So he started teaching a course on ignorance (“Something I can finally excel at.”). Of course, ignorance has many bad connotations, and he doesn’t mean those. He means the kind of ignorance stated by J.C. Maxwell, “Thoroughly conscious ignorance is the prelude to every real advance in science.” The course materials are all free on his site, and he welcomes people using them.
The point of the class is to give a real image of what science is, what scientists think about every day. Here are some some mistaken ideas about how science works:
- Putting puzzles together. That suggests there’s an ending. But there is no ending.
- Peeling away layers of an onion to get to kernel of truth. But there is no kernel.
- It’s like seeing the tip of an iceberg. Bug again, that implies there is a whole iceberg to be seen.
The model Firestein likes is ripples on a pond: as the knowledge grows, so does the ignorance. It’s not that ignorance is transformed into knowledge. The more important process goes in the other direction. Knowledge leads us to higher-quality ignorance, always trying to settle on better and better questions. ”The purpose of knowing a lot of stuff,” he says, “isn’t to know a lot of stuff, it’s to be able to frame thoughtful, interesting questions.”
It’s very much worth noting that this conversation has been going on for some time. He quotes Erwin Schrodinger, ”In an honest search for knowledge, you quite often have to abide by ignorance for an indefinite period.”
Destroying creativity with knowledge
In the end, it comes down to the education system. In this era, when we have Google and Wikipedia, universities and schools need a different model. It can’t be about teaching facts, it has to be about generating a thirst for knowledge.

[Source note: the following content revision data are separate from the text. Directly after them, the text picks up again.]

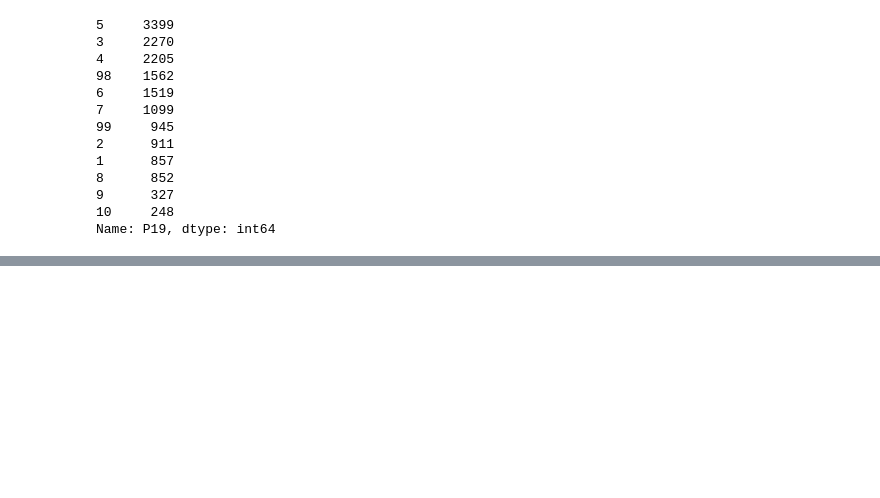
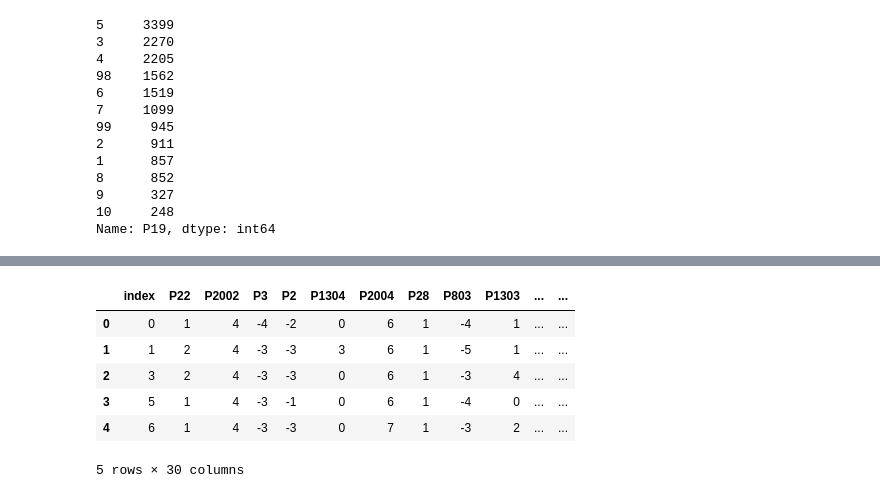
Before and after one commit to vicenteccastillo/trabajo_fin_bootcamp, a Jupyter notebook: macroencuesta_electoral_CIS.ipynb, the cells around one changed output, grey strips where cells are left out. Saved outputs shown, nothing was run; the diff lists cells and outputs as text; code cells hidden in the pictures; blank space fills up the shorter version.

```diff
--- a/macroencuesta_electoral_CIS.ipynb
+++ b/macroencuesta_electoral_CIS.ipynb
@@ -179,0 +228,10 @@ encuesta.describe()
+# %%
+encuesta.reset_index().head()
+# %% [output]
+|  | index | P22 | P2002 | P3 | P2 | P1304 | P2004 | P28 | P803 | P1303 | ... | ... |
+| 0 | 0 | 1 | 4 | -4 | -2 | 0 | 6 | 1 | -4 | 1 | ... | ... |
+| 1 | 1 | 2 | 4 | -3 | -3 | 3 | 6 | 1 | -5 | 1 | ... | ... |
+| 2 | 3 | 2 | 4 | -3 | -3 | 0 | 6 | 1 | -3 | 4 | ... | ... |
+| 3 | 5 | 1 | 4 | -3 | -1 | 0 | 6 | 1 | -4 | 0 | ... | ... |
+| 4 | 6 | 1 | 4 | -3 | -3 | 0 | 7 | 1 | -3 | 2 | ... | ... |
+5 rows × 30 columns
```
Also changed, not shown: parts of 13 cells of this notebook, 2 other files.
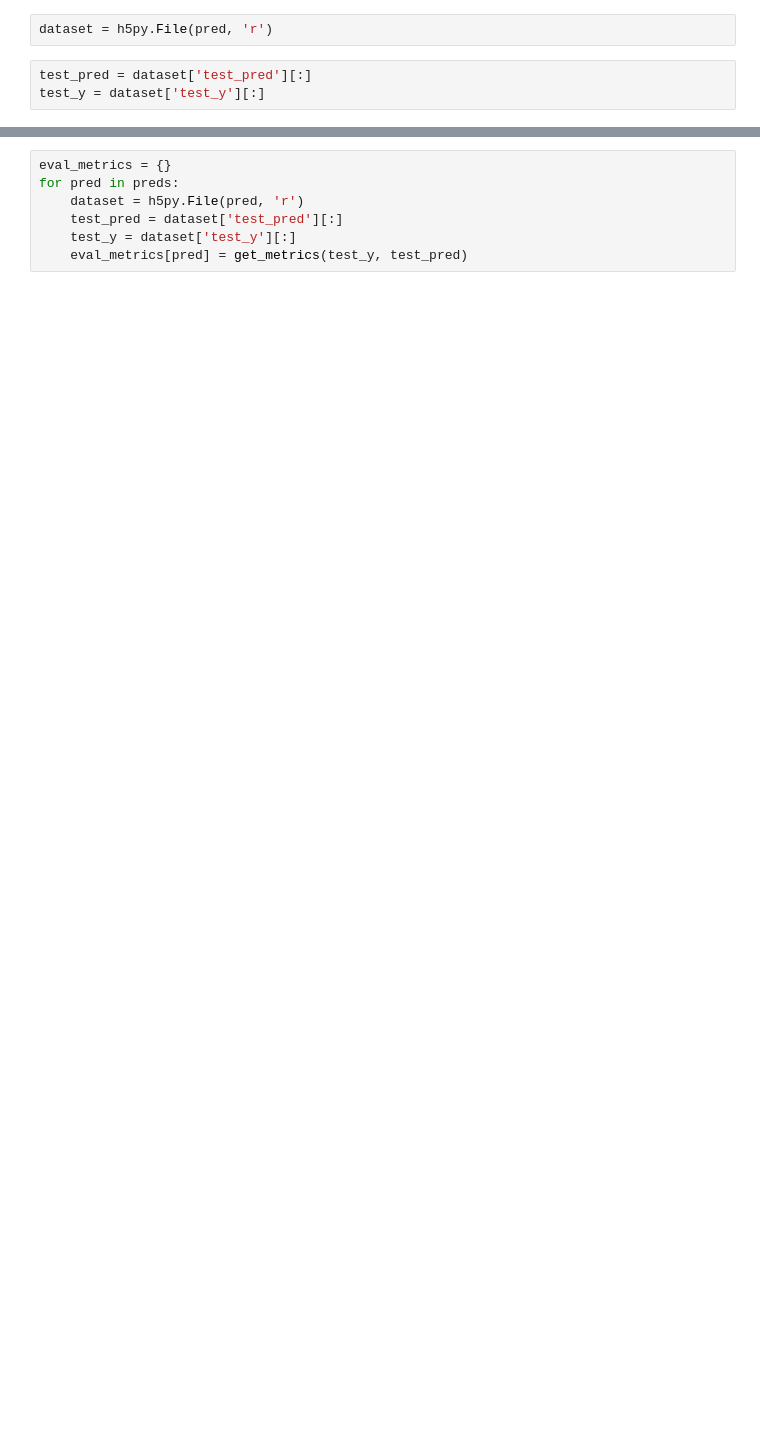
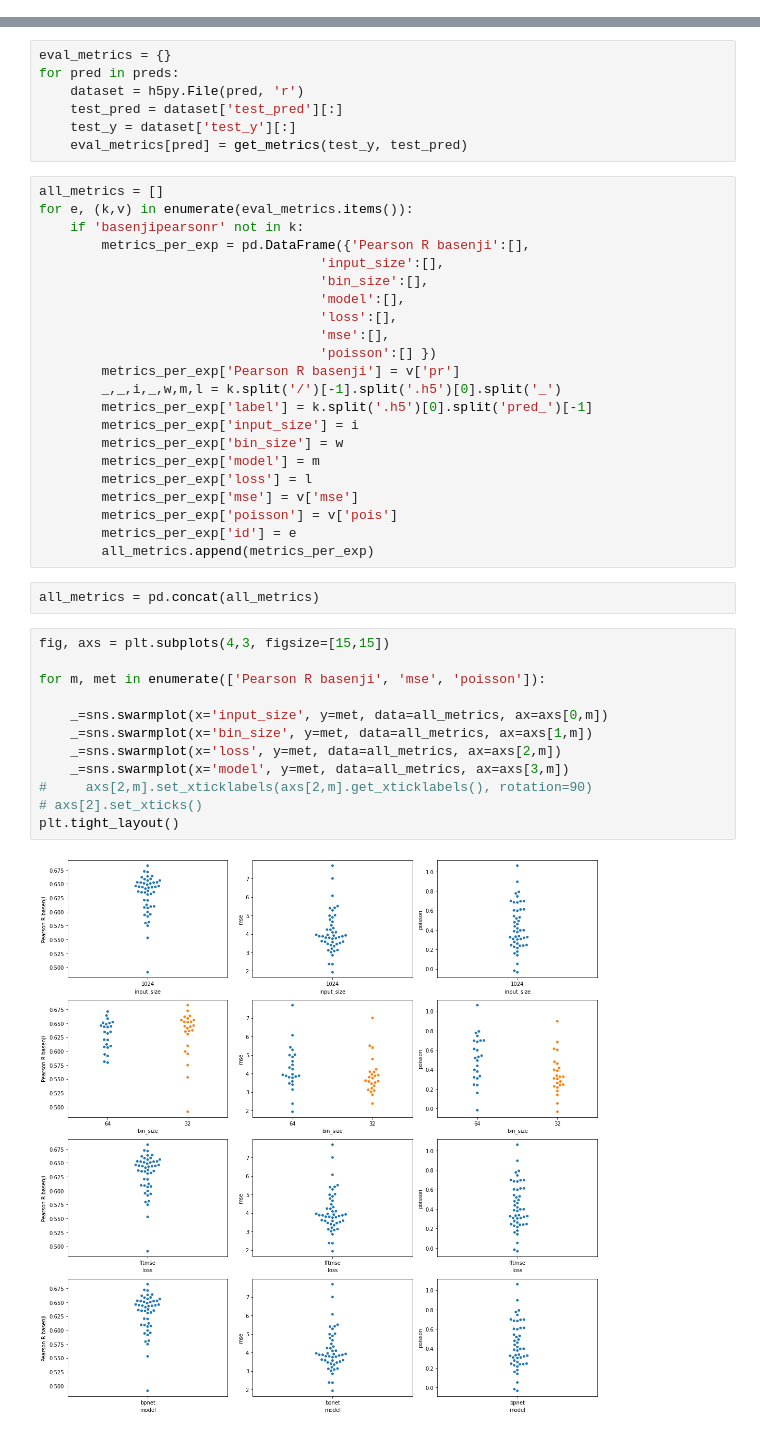
Before and after one commit to amberT15/QuantPred, a Jupyter notebook: evaluation.ipynb, the cells around one changed output, grey strips where cells are left out. Cells and saved outputs as stored; diff of their text form; blank space fills up the shorter version.

```diff
--- a/evaluation.ipynb
+++ b/evaluation.ipynb
@@ -21,5 +48,0 @@ pred = preds[0]
-# %%
-dataset = h5py.File(pred, 'r')
-# %%
-test_pred = dataset['test_pred'][:]
-test_y = dataset['test_y'][:]
@@ -69,3 +53,41 @@ for pred in preds:
     test_pred = dataset['test_pred'][:]
     test_y = dataset['test_y'][:]
     eval_metrics[pred] = get_metrics(test_y, test_pred)
+# %%
+all_metrics = []
+for e, (k,v) in enumerate(eval_metrics.items()):
+    if 'basenjipearsonr' not in k:
+        metrics_per_exp = pd.DataFrame({'Pearson R basenji':[],
+                                    'input_size':[],
+                                    'bin_size':[],
+                                    'model':[],
+                                    'loss':[],
+                                    'mse':[],
+                                    'poisson':[] })
+        metrics_per_exp['Pearson R basenji'] = v['pr']
+        _,_,i,_,w,m,l = k.split('/')[-1].split('.h5')[0].split('_')
+        metrics_per_exp['label'] = k.split('.h5')[0].split('pred_')[-1]
+        metrics_per_exp['input_size'] = i
+        metrics_per_exp['bin_size'] = w
+        metrics_per_exp['model'] = m
+        metrics_per_exp['loss'] = l
+        metrics_per_exp['mse'] = v['mse']
+        metrics_per_exp['poisson'] = v['pois']
+        metrics_per_exp['id'] = e
+        all_metrics.append(metrics_per_exp)
+# %%
+all_metrics = pd.concat(all_metrics)
+# %%
+fig, axs = plt.subplots(4,3, figsize=[15,15])
+
+for m, met in enumerate(['Pearson R basenji', 'mse', 'poisson']):
+
+    _=sns.swarmplot(x='input_size', y=met, data=all_metrics, ax=axs[0,m])
+    _=sns.swarmplot(x='bin_size', y=met, data=all_metrics, ax=axs[1,m])
+    _=sns.swarmplot(x='loss', y=met, data=all_metrics, ax=axs[2,m])
+    _=sns.swarmplot(x='model', y=met, data=all_metrics, ax=axs[3,m])
+#     axs[2,m].set_xticklabels(axs[2,m].get_xticklabels(), rotation=90)
+# axs[2].set_xticks()
+plt.tight_layout()
+# %% [output]
+[figure, added]
```
Also changed, not shown: parts of 13 cells of this notebook.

But that’s not what seems to happen. In second grade, almost every child is curious, exploring the world. By tenth grade, he says, almost none of them are excited by science or think of it as a possible career. It has to do with what his friend calls the ”bulemic model of education.” We push facts down their throats, and then expect them to repeat them back.
Firestein imagines an education system where you could pose this multiple-choice question:
What is X?
- I don’t know (no one does).
- What is the question?
- Look it up, or ask someone.
Or even a question from an advanced class: “Here’s the answer, what’s the next question?”
He finishes with a quote from W.B. Yeats: “Education is not filling buckets; it is lighting fires.” And, adds Firestein, “Let’s get out the matches.”